**** Exercise data ****

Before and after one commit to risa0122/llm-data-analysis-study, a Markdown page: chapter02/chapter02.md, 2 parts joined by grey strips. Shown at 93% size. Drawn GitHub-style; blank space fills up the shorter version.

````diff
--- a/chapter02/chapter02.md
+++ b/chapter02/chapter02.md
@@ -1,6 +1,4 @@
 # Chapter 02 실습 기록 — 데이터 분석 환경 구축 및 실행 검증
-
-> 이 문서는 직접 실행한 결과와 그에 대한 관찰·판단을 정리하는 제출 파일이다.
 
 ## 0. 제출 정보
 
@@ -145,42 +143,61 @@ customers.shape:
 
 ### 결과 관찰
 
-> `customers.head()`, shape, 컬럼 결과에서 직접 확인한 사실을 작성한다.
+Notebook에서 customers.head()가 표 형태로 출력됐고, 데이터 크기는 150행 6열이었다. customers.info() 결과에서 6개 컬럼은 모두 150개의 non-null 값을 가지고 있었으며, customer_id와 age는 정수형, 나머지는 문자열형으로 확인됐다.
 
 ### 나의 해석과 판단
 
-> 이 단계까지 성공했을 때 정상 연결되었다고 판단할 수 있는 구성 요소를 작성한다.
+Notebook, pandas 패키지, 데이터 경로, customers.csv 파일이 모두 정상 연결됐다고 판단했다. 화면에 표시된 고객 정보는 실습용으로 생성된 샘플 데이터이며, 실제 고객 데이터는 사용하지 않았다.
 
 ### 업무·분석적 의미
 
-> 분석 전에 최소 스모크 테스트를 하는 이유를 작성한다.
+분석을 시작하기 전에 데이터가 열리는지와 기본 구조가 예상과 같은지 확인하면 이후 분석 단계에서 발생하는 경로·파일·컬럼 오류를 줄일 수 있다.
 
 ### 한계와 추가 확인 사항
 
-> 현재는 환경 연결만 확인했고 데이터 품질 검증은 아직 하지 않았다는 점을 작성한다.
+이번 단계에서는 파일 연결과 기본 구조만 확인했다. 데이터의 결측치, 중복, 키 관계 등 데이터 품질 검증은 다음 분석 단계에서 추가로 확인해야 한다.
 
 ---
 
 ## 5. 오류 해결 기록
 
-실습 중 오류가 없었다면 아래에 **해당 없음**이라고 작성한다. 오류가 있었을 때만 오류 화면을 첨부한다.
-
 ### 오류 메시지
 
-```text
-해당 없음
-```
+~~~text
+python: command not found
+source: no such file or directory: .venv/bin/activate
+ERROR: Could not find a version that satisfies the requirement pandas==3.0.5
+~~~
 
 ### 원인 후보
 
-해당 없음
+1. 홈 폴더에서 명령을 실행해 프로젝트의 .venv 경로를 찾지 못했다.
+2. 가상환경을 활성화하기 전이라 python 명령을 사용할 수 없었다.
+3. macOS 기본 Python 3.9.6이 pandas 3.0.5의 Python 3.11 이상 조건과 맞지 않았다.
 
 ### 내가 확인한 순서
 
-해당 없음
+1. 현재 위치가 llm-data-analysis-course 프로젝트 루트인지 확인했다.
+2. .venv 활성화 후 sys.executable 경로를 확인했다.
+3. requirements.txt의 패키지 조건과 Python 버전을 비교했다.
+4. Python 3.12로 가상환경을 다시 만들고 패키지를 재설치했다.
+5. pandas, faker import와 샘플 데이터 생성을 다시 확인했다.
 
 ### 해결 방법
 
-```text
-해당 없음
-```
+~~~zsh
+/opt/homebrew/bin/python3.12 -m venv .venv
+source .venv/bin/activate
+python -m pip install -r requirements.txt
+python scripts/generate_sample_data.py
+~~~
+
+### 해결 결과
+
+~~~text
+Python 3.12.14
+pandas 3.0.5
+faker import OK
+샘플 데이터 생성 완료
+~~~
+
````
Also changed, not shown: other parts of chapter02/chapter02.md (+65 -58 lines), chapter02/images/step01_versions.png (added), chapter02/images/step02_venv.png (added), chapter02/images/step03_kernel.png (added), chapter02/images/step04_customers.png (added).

****

■ **Task objective**
Copy out the data in full, exactly.

■ **Answer to this task**
Before and after one commit to risa0122/llm-data-analysis-study, a Markdown page: chapter02/chapter02.md, 2 parts joined by grey strips. Shown at 93% size. Drawn GitHub-style; blank space fills up the shorter version.

````diff
--- a/chapter02/chapter02.md
+++ b/chapter02/chapter02.md
@@ -1,6 +1,4 @@
 # Chapter 02 실습 기록 — 데이터 분석 환경 구축 및 실행 검증
-
-> 이 문서는 직접 실행한 결과와 그에 대한 관찰·판단을 정리하는 제출 파일이다.
 
 ## 0. 제출 정보
 
@@ -145,42 +143,61 @@ customers.shape:
 
 ### 결과 관찰
 
-> `customers.head()`, shape, 컬럼 결과에서 직접 확인한 사실을 작성한다.
+Notebook에서 customers.head()가 표 형태로 출력됐고, 데이터 크기는 150행 6열이었다. customers.info() 결과에서 6개 컬럼은 모두 150개의 non-null 값을 가지고 있었으며, customer_id와 age는 정수형, 나머지는 문자열형으로 확인됐다.
 
 ### 나의 해석과 판단
 
-> 이 단계까지 성공했을 때 정상 연결되었다고 판단할 수 있는 구성 요소를 작성한다.
+Notebook, pandas 패키지, 데이터 경로, customers.csv 파일이 모두 정상 연결됐다고 판단했다. 화면에 표시된 고객 정보는 실습용으로 생성된 샘플 데이터이며, 실제 고객 데이터는 사용하지 않았다.
 
 ### 업무·분석적 의미
 
-> 분석 전에 최소 스모크 테스트를 하는 이유를 작성한다.
+분석을 시작하기 전에 데이터가 열리는지와 기본 구조가 예상과 같은지 확인하면 이후 분석 단계에서 발생하는 경로·파일·컬럼 오류를 줄일 수 있다.
 
 ### 한계와 추가 확인 사항
 
-> 현재는 환경 연결만 확인했고 데이터 품질 검증은 아직 하지 않았다는 점을 작성한다.
+이번 단계에서는 파일 연결과 기본 구조만 확인했다. 데이터의 결측치, 중복, 키 관계 등 데이터 품질 검증은 다음 분석 단계에서 추가로 확인해야 한다.
 
 ---
 
 ## 5. 오류 해결 기록
 
-실습 중 오류가 없었다면 아래에 **해당 없음**이라고 작성한다. 오류가 있었을 때만 오류 화면을 첨부한다.
-
 ### 오류 메시지
 
-```text
-해당 없음
-```
+~~~text
+python: command not found
+source: no such file or directory: .venv/bin/activate
+ERROR: Could not find a version that satisfies the requirement pandas==3.0.5
+~~~
 
 ### 원인 후보
 
-해당 없음
+1. 홈 폴더에서 명령을 실행해 프로젝트의 .venv 경로를 찾지 못했다.
+2. 가상환경을 활성화하기 전이라 python 명령을 사용할 수 없었다.
+3. macOS 기본 Python 3.9.6이 pandas 3.0.5의 Python 3.11 이상 조건과 맞지 않았다.
 
 ### 내가 확인한 순서
 
-해당 없음
+1. 현재 위치가 llm-data-analysis-course 프로젝트 루트인지 확인했다.
+2. .venv 활성화 후 sys.executable 경로를 확인했다.
+3. requirements.txt의 패키지 조건과 Python 버전을 비교했다.
+4. Python 3.12로 가상환경을 다시 만들고 패키지를 재설치했다.
+5. pandas, faker import와 샘플 데이터 생성을 다시 확인했다.
 
 ### 해결 방법
 
-```text
-해당 없음
-```
+~~~zsh
+/opt/homebrew/bin/python3.12 -m venv .venv
+source .venv/bin/activate
+python -m pip install -r requirements.txt
+python scripts/generate_sample_data.py
+~~~
+
+### 해결 결과
+
+~~~text
+Python 3.12.14
+pandas 3.0.5
+faker import OK
+샘플 데이터 생성 완료
+~~~
+
````
Also changed, not shown: other parts of chapter02/chapter02.md (+65 -58 lines), chapter02/images/step01_versions.png (added), chapter02/images/step02_venv.png (added), chapter02/images/step03_kernel.png (added), chapter02/images/step04_customers.png (added).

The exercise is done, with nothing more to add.